Andy Chow

Statehouse Reporter

Andy Chow is a general assignment state government reporter who focuses on environmental, energy, agriculture, and education-related issues. He started his journalism career as an associate producer with ABC 6/FOX 28 in Columbus before becoming a producer with WBNS 10TV.


Andy gained his in-depth knowledge of Statehouse issues while working for Hannah News Service, an online-based news and research publication. He also participated in the Legislative Service Commission's Fellowship program as a production assistant for "The Ohio Channel."


Andy earned his Bachelor of Arts degree in broadcasting at Otterbein University and took part in the Washington Semester program through American University in Washington, D.C.

Ways to Connect

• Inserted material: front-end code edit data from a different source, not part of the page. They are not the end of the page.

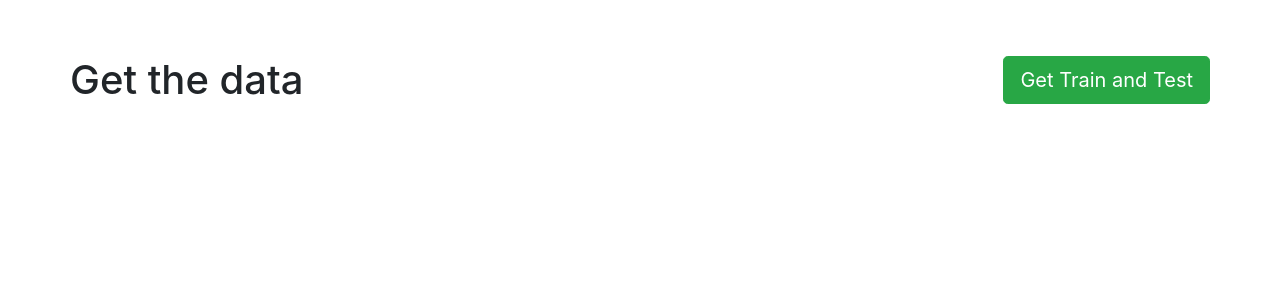
After one commit to mingot/datathon_builder, a Django app: page /data/ in a window 1280 px wide. The commit adds this page. Shown: the top 300 px of the page. Run offline with Django 3.2, Linux system fonts and the light colour scheme; parts of the project's set-up code (start-up, migrations or seed data) failed here and were passed over; some libraries are stand-ins or nearby versions.

Commit message:
uploaded necessary data

```diff
--- a/config/settings/production.py
+++ b/config/settings/production.py
@@ -56,7 +56,7 @@ SECURE_SSL_REDIRECT = env.bool("DJANGO_SECURE_SSL_REDIRECT", default=True)
 # See https://docs.djangoproject.com/en/1.6/ref/settings/#allowed-hosts
 # ALLOWED_HOSTS = env.list('DJANGO_ALLOWED_HOSTS', default=['bcndatahack.herokuapp.com'])
 ALLOWED_HOSTS = [
-'bcndatahack.herokuapp.com'
+    'bcndatahack.herokuapp.com'
 ]
 # END SITE CONFIGURATION
 
--- a/config/urls.py
+++ b/config/urls.py
@@ -11,6 +11,7 @@ from django.views import defaults as default_views
 urlpatterns = [
     url(r'^$', TemplateView.as_view(template_name='pages/home.html'), name="home"),
     url(r'^about/$', TemplateView.as_view(template_name='pages/about.html'), name="about"),
+    url(r'^data/$', TemplateView.as_view(template_name='pages/data.html'), name="data"),
     url(r'^submissions/', include("submissions.urls")),
 
     # Django Admin, use {% url 'admin:index' %}
--- a/hackathon/templates/base.html
+++ b/hackathon/templates/base.html
@@ -52,6 +52,9 @@
 
             <ul class="nav navbar-nav pull-right">
               {% if request.user.is_authenticated %}
+                <li class="nav-item">
+                  <a class="nav-link" href="{% url 'data' %}">Data</a>
+                </li>
                 <li class="nav-item">
                   <a class="nav-link" href="{% url 'list' %}">Submissions</a>
                 </li>
--- /dev/null
+++ b/hackathon/templates/pages/data.html
@@ -0,0 +1,18 @@
+{% extends "base.html" %}
+{% load staticfiles i18n %}
+
+
+
+
+{% block title %}Get the data{% endblock %}
+
+{% block content %}
+
+<div class="row">
+  <h1> Get the data </h1>
+  <hr>
+
+  <p><a class="btn btn-lg btn-success" href="{% static 'files/train_test.zip' %}" role="button">Get Train and Test</a></p>
+
+</div>
+{% endblock content %}
```
Also changed, not shown: 1 other file.
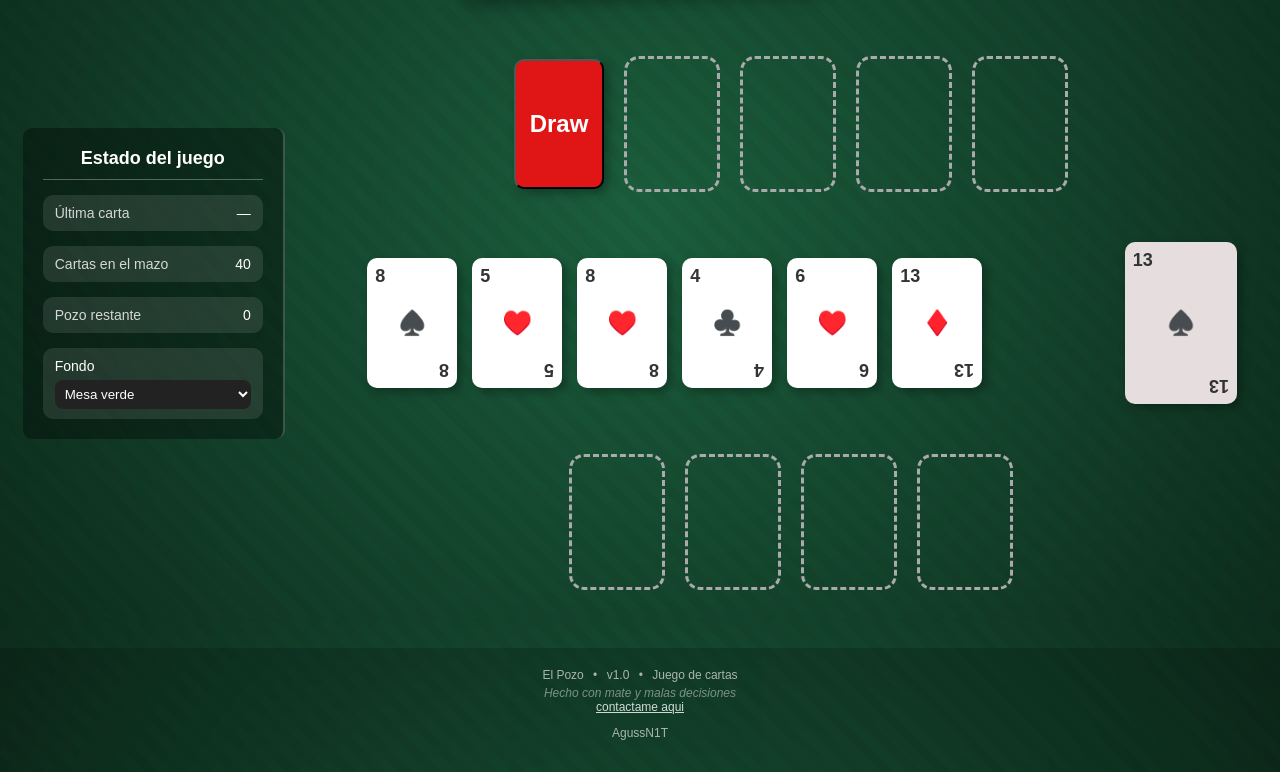
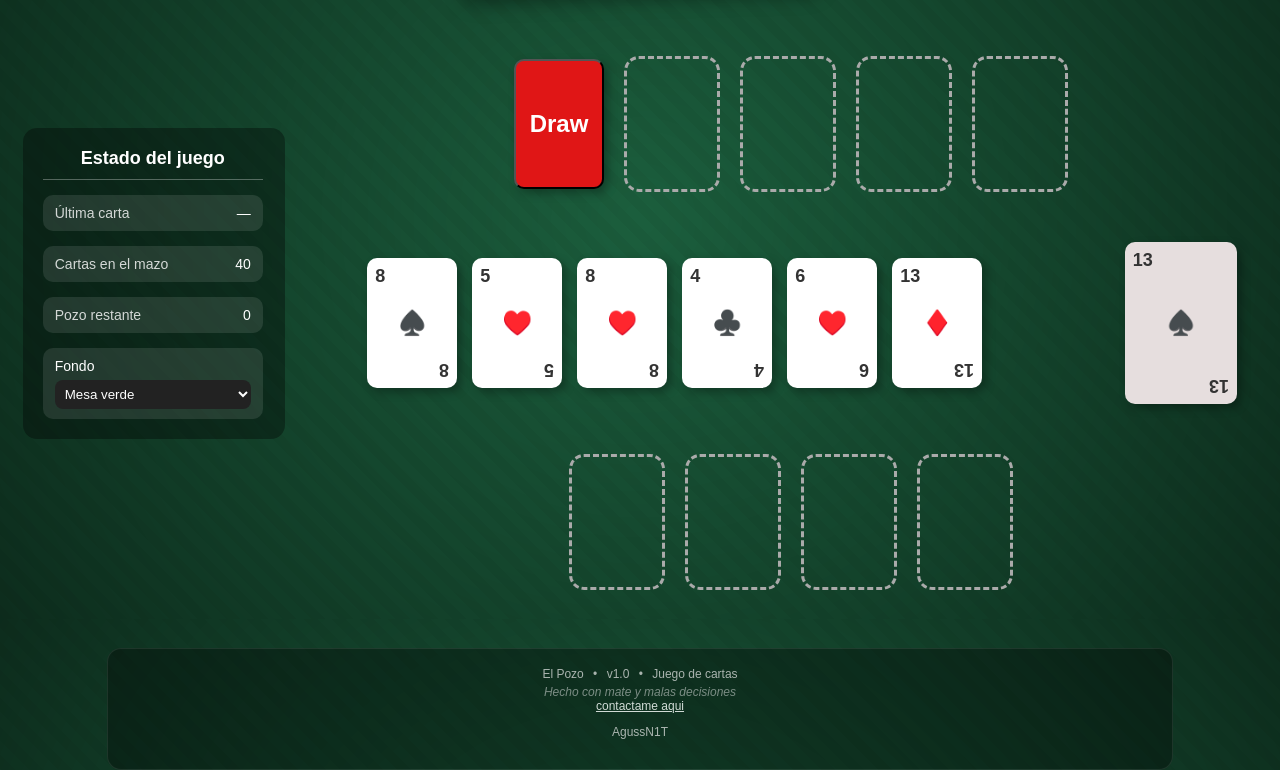
Before and after one commit to AgussN1T/pozo-game, a website with bundled scripts: page index.html in a window 1280 px wide. Shown: the part 181-953 px from the top of the page. Built offline with nearby package versions, Linux system fonts and the light colour scheme.

Commit message:
modificado el estilo del footer

```diff
--- a/style.css
+++ b/style.css
@@ -20,7 +20,7 @@ body {
 main {
     flex: 1;
     display: flex;
-    align-items: center;      /* centra vertical real */
+    align-items: center;
     justify-content: center;
     gap: 40px;
     /* min-height: 100vh; */
@@ -81,8 +81,8 @@ header {
     display: flex;
     flex-direction: column;
     gap: 15px;
-    border-right: 2px solid rgba(255, 255, 255, 0.2);
-    border-radius: 9px;
+    border-right: 2px solid rgba(255, 255, 255, 0);
+    border-radius: 14px;
     align-self: center;
 }
 
@@ -309,15 +309,45 @@ a {
     color: white;
 } */
 
+
+/* footer {
+
+    flex-shrink: 0;
+
+    padding: 20px 0;
+
+    text-align: center;
+
+    font-size: 0.75rem;
+
+    color: #cfcfcf;
+
+    opacity: 0.8;
+
+    background: rgba(0, 0, 0, 0.2);
+
+    margin-top: 80px;
+
+
+} */
+
+
 footer {
-    flex-shrink: 0; /* Evita que el footer se aplaste */
-    padding: 20px 0; /* Un poco más de aire */
+    flex-shrink: 0;
+    padding: 18px 20px; /* Recuperamos tu padding de tarjeta */
     text-align: center;
     font-size: 0.75rem;
     color: #cfcfcf;
     opacity: 0.8;
-    background: rgba(0, 0, 0, 0.2);
-    margin-top: 80px;
+    background: rgba(0, 0, 0, 0.4); /* Un poco más oscuro para que se vea mejor */
+
+    width: fit-content;
+    width: 80%;
+    max-width: 90%;          /* Seguridad para móviles */
+    margin: 80px auto 20px auto;
+
+    border-radius: 14px;
+    border: 1px solid rgba(255, 255, 255, 0.1);
 }
 
 footer span {
```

Ohio Dept. Of Education logo
Ohio Department of Education

Last year, Ohio scrapped the problematic standardized tests known as PARCC, but they’re still causing some issues for state officials. Statehouse correspondent Andy Chow reports.

The education department is going to release its school district report cards in two installments. Some information will come out in the coming week and the rest will come out at the end of February.

photo of Joanna Saul

  The group that keeps tabs on Ohio’s prisons for state lawmakers says there are fewer young people behind bars. Statehouse correspondent Andy Chow reports.

The Correction Institution Inspection Committee said the number of teenagers sent to Ohio’s adult prisons took a huge dip to its lowest numbers in 15 years.

The group’s executive director, Joanna Saul, says this represents an important institutional shift.

A Democratic U.S. Senate contender is calling on Gov. John Kasich to put his money where his mouth is when it comes to keeping guns away from potential terrorists. Statehouse correspondent Andy Chow reports.


Last month, Gov. John Kasich said the country should ban people on the “No Fly List” from getting guns, but said that should be done cautiously. The list is a subgroup of people who the feds are screening as potential terrorists. 

photo of Sammis power plant

Utilities, energy officials and environmental advocates are all debating a landmark proposition that would set the stage for the future of energy in Ohio. And as Statehouse correspondent Andy Chow reports, for the average consumer, this could mean paying hundreds of dollars more on electric bills.

Who should be paying to keep inefficient power plants that don’t do very well in the market afloat: The utility company or its customers?

That’s the question these proposals, known as power purchase agreements, come down to.

photo of driving simulator

The state is using an interactive exhibit to show people, first-hand, the dangers of texting while driving. Statehouse correspondent Andy Chow reports.


The sounds of a distracted driving simulation fill the halls of the Ohio Statehouse. “Look out, you’re gonna get me killed.”